We wish that the rising technological ability of artificial intelligence and robotics meant that humanity looked forward to a world without the need for everyone to work 40 hours a week. Instead, however, the threat of automation promises only to destroy jobs and leave people scrambling to make ends meet.
This isn’t theoretical: automation has already claimed some jobs and seems poised to eliminate the human element from others in the near future. Let’s take a look at some of the jobs that no longer exist thanks to automation.
Believe it or not, the term “computer” once referred to a person’s job, not a piece of technology. The original space missions launched by NASA required human computers to create complicated mathematical solutions. They had to account for things like gravitational pull, launch angle, and fuel consumption. Did you see the film Hidden Figures? That’s what we’re talking about.
The advent of the microchip, however, essentially deleted this job from existence. While there are still physicists who can run those kinds of numbers by hand, there is no official job title for such a person.

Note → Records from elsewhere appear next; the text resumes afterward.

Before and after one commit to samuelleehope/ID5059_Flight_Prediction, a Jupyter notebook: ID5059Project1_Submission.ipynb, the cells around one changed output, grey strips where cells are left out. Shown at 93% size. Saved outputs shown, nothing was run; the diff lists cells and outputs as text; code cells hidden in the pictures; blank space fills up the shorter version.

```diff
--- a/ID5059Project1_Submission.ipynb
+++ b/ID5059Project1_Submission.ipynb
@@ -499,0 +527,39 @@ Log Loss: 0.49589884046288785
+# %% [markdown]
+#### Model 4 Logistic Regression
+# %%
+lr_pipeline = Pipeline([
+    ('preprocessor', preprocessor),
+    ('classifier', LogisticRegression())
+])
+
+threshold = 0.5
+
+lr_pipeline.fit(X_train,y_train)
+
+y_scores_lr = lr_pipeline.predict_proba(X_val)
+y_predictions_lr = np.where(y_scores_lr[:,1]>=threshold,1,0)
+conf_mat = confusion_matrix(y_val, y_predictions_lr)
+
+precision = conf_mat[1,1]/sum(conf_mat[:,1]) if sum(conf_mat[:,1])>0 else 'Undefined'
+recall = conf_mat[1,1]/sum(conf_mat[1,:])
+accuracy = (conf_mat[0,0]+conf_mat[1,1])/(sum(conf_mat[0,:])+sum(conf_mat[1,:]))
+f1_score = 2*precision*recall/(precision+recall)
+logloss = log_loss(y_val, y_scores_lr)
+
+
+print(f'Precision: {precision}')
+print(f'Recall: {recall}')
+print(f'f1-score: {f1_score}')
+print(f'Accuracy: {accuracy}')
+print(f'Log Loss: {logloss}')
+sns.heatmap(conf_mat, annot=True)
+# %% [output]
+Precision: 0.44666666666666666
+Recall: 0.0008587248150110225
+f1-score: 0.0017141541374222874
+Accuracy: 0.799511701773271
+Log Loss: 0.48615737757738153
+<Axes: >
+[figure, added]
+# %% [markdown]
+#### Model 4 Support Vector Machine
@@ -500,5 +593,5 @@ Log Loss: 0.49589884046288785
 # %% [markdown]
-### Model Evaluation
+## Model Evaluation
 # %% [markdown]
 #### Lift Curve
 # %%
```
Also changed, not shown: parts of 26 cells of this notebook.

The hard work of computing has been shifted to the world of programming instead.
While accountants and secretaries can still find plenty of work, the field of bookkeeping has been automated. Accounts payable software gets the job done–and you don’t have to pay it a salary or benefits. Before computers were commonplace, the job of that software was handled by a human employee: a bookkeeper.
Logs, ledgers, spreadsheets, and the like were once all kept in notebooks and managed by one person or department at a company. The invention of software that could handle the bulk of this work led to many roles in the office being combined. Now there are very few dedicated bookkeepers; instead, the tasks now also fall to accountants or secretaries.

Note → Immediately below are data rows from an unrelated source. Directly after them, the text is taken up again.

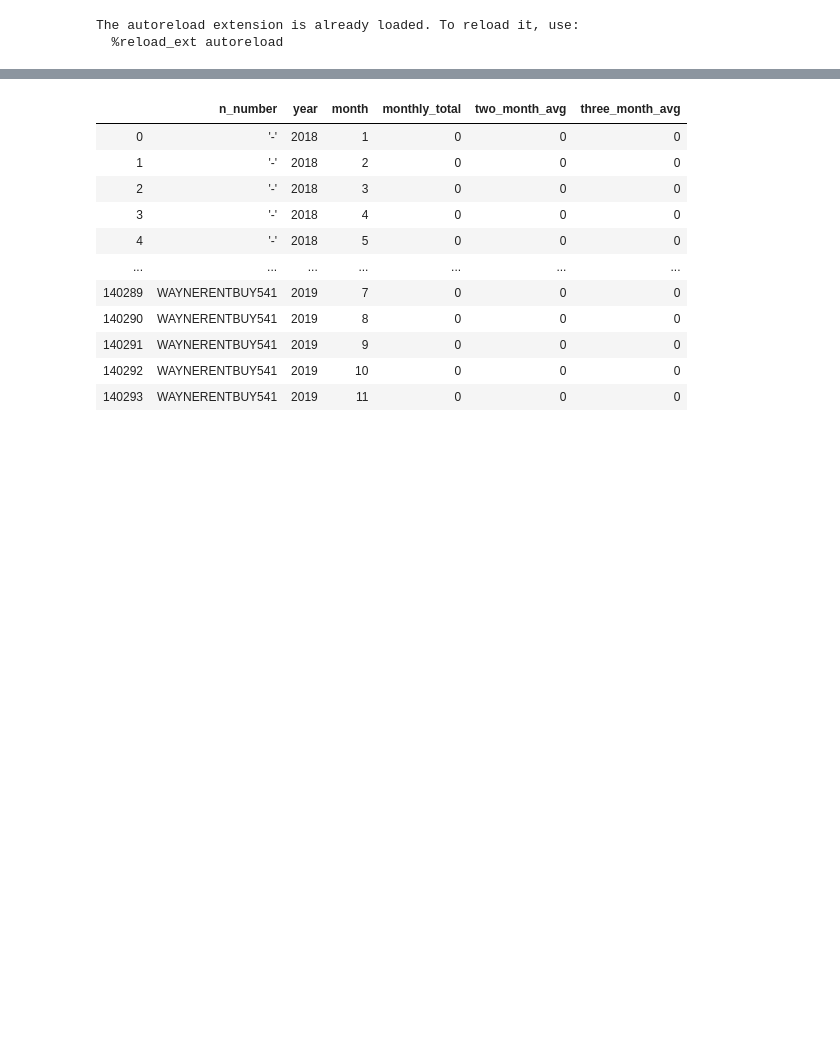
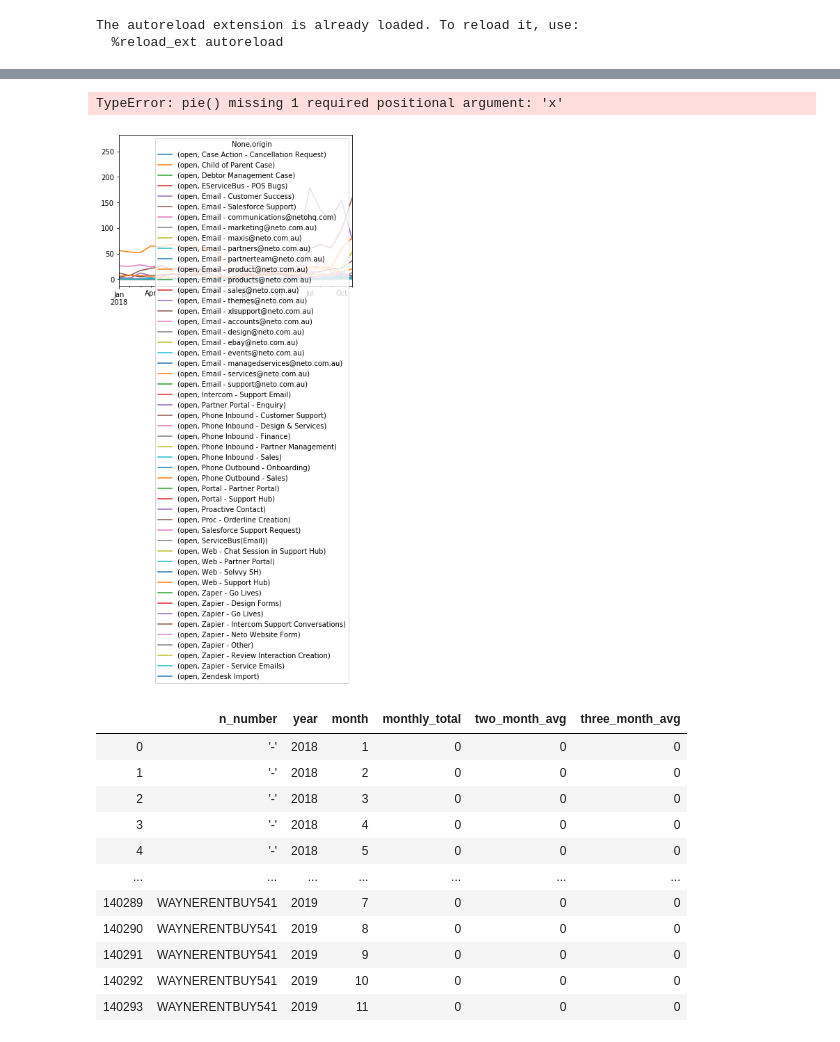
Before and after one commit to justinhennessy/100-days-of-code, a Jupyter notebook: project/sf_cases_etl.ipynb, the cells around one changed output, grey strips where cells are left out. Drawn from its saved outputs; the diff is of its cells as text; code cells hidden in the pictures; blank space fills up the shorter version.

```diff
--- a/project/sf_cases_etl.ipynb
+++ b/project/sf_cases_etl.ipynb
@@ -61,3 +141,15 @@ df.drop(columns=['Date/Time Opened'])
+# %%
+# plot data
+#fig, ax = plt.subplots(figsize=(15,5))
+
+# use unstack()
+#plt.xticks(df_test2.index)
+
+df_test2.loc[df_test2.open < 300].groupby(['date','origin'])[['open']].sum().unstack().plot().pie()
+plt.legend(bbox_to_anchor=(1.05, 1), loc='upper left', borderaxespad=.5)
+# %% [output]
+TypeError: pie() missing 1 required positional argument: 'x'
+[figure, added]
 # %%
 df_aggregate = pd.DataFrame()
 unique_n_numbers = df['Directory ID'].unique()
```
Also changed, not shown: parts of 20 cells of this notebook, 2 other files.
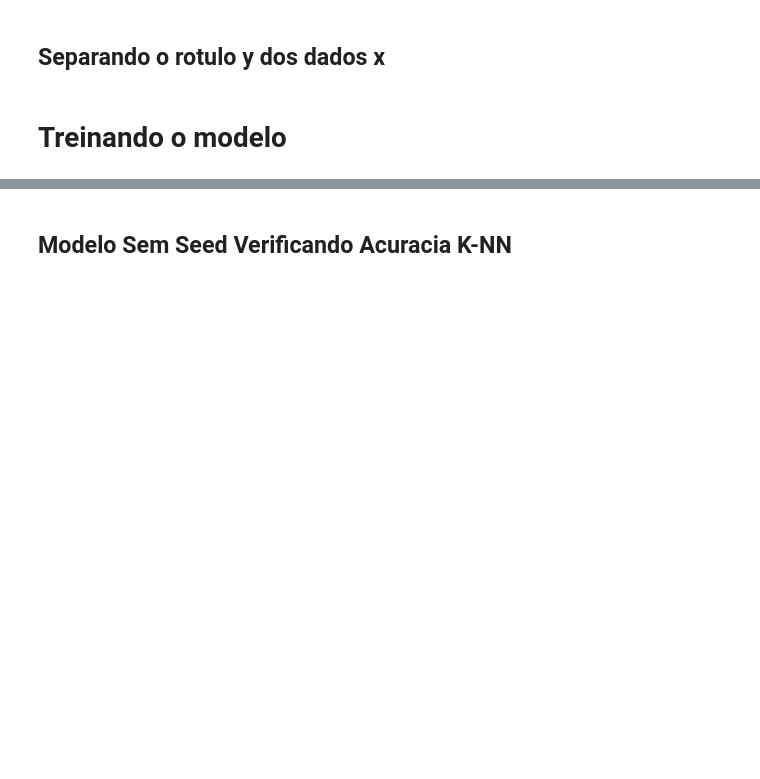
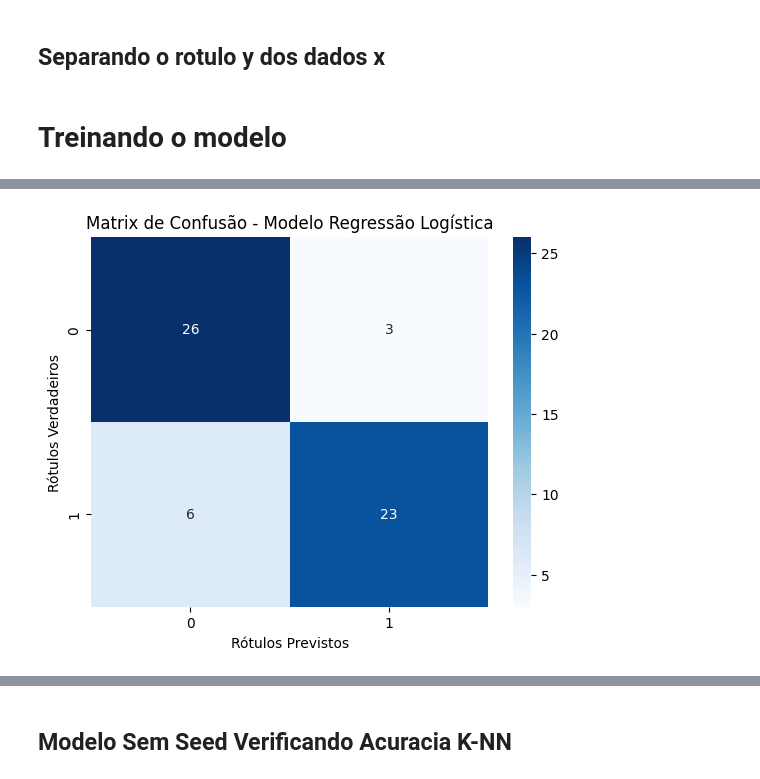
Before and after one commit to Ronildo22/ML_ClassificacaoDepressao, a Jupyter notebook: A3modelo_RegressaoLogistica.ipynb, the cells around one changed output, grey strips where cells are left out. Saved outputs shown, nothing was run; the diff lists cells and outputs as text; code cells hidden in the pictures; blank space fills up the shorter version.

```diff
--- a/A3modelo_RegressaoLogistica.ipynb
+++ b/A3modelo_RegressaoLogistica.ipynb
@@ -130,0 +175,20 @@ Name: count, dtype: int64
+# %%
+cl_genero = df_depressao['genero']
+
+lista_index_genero = []
+
+cl_genero_value_0 = cl_genero.value_counts()[0]
+cl_genero_value_1 = cl_genero.value_counts()[1]
+quant_vies_remover = (cl_genero_value_1 - cl_genero_value_0) - 1
+
+i = 0
+for index, valor in enumerate(cl_genero):
+
+    if valor == 1 and i <= quant_vies_remover:
+
+        lista_index_genero.append(index)
+        cl_genero.drop(index=[index], inplace=True)
+        i += 1
+
+print(cl_genero.value_counts())
+print(cl_genero.count())
@@ -245,0 +557,60 @@ Raiz do Erro Quadrático Médio (RMSE): 6.64
+# %%
+seed = 0
+
+x_train, x_test, y_train, y_test = train_test_split(x, y, test_size=0.25, stratify=y, random_state=seed)
+
+logistic_regression = LogisticRegression(random_state=seed)
+logistic_regression.fit(x_train, y_train)
+
+pred = logistic_regression.predict(x_test)
+
+acuracia = accuracy_score(y_test, pred)
+acuracia = acuracia * 100
+
+recall = recall_score(y_test, pred)
+recall = recall * 100
+
+precisao = precision_score(y_test, pred)
+precisao = precisao * 100
+
+f1 = f1_score(y_test, pred)
+f1 = f1 * 100
+
+mae = mean_absolute_error(y_test, pred)
+
+mse = mean_squared_error(y_test, pred)
+
+rmse = np.sqrt(mse)
+rmse
+
+
+print('========== Metricas do modelo ==========')
+print(f'Acuracia: {acuracia:.0f}%')
+print(f'Recall: {recall:.0f}%')
+print(f'Precisao: {precisao:.2f}%')
+print(f'F1-score: {f1:.2f}%')
+print(f"Erro Absoluto Médio (MAE): {mae:.2f}",)
+print(f"Erro Quadrático Médio (MSE): {mse:.2f}")
+print(f"Raiz do Erro Quadrático Médio (RMSE): {rmse:.2f}")
+
+
+matriz_confusao = confusion_matrix(y_test, pred)
+sns.heatmap(matriz_confusao, annot=True, fmt='d', cmap='Blues')
+plt.title('Matrix de Confusão - Modelo Regressão Logística')
+plt.xlabel('Rótulos Previstos')
+plt.ylabel('Rótulos Verdadeiros')
+plt.show()
+
+
+fpr, tpr, thresholds = roc_curve(y_test, pred)
+roc_auc = auc(fpr, tpr)
+roc_df = pd.DataFrame({'FPR': fpr, 'TPR': tpr})
+plt.figure(figsize=(8, 6))
+sns.lineplot(data=roc_df, x='FPR', y='TPR', label=f'AUC = {roc_auc:.2f}')
+plt.plot([0, 1], [0, 1], linestyle='--', color='r', label='Random')
+plt.title('Curva ROC - Modelo Regressão Logística')
+plt.xlabel('Taxa de Falsos Positivos (FPR)')
+plt.ylabel('Taxa de Verdadeiros Positivos (TPR)')
+plt.legend()
+plt.show()
+# %% [output]
@@ -245,0 +625 @@ Raiz do Erro Quadrático Médio (RMSE): 6.64
+[figure, added]
```
Also changed, not shown: parts of 28 cells of this notebook, 3 other files.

As of the time of this writing, self-driving cars or drones that deliver packages are in their infancy, but they are a reality. In a few short years, assuming no major legislation alters how companies can use this technology, automated cars are likely to replace the job of couriers. People who drive taxis, deliver food and packages, and even truckers could all be facing the end of their industry.

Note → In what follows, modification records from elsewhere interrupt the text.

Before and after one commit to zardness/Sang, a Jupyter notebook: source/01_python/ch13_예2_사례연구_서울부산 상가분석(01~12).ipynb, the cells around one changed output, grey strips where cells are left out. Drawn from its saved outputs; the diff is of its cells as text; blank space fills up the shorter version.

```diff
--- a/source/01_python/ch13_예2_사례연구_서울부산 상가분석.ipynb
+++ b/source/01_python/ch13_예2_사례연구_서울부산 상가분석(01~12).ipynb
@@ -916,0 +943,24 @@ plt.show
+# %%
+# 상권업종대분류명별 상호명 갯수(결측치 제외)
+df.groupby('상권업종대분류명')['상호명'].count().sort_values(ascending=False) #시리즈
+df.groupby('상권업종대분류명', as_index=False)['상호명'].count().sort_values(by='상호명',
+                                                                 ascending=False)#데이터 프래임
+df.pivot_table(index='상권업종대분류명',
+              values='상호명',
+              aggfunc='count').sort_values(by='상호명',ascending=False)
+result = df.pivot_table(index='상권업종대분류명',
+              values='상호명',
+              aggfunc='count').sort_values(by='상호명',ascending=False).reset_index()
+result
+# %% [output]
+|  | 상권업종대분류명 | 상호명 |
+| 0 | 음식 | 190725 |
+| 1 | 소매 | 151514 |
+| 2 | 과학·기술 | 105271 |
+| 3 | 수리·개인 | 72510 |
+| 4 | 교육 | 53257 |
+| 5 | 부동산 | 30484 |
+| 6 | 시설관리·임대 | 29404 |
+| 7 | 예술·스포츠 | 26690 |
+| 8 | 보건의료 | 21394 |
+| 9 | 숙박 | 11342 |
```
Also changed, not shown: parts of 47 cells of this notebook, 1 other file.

As more advanced robotics become reality and not just science fiction, many more jobs will vanish. Soldiers could be replaced with drones. Astronauts might even be replaced with robotic probes like the Mars rover. There is some good news, at least: some jobs will always demand a human touch. However, this means that people who are in jobs that are being displaced will need to retrain into a new field or risk falling through the cracks of tomorrow’s world.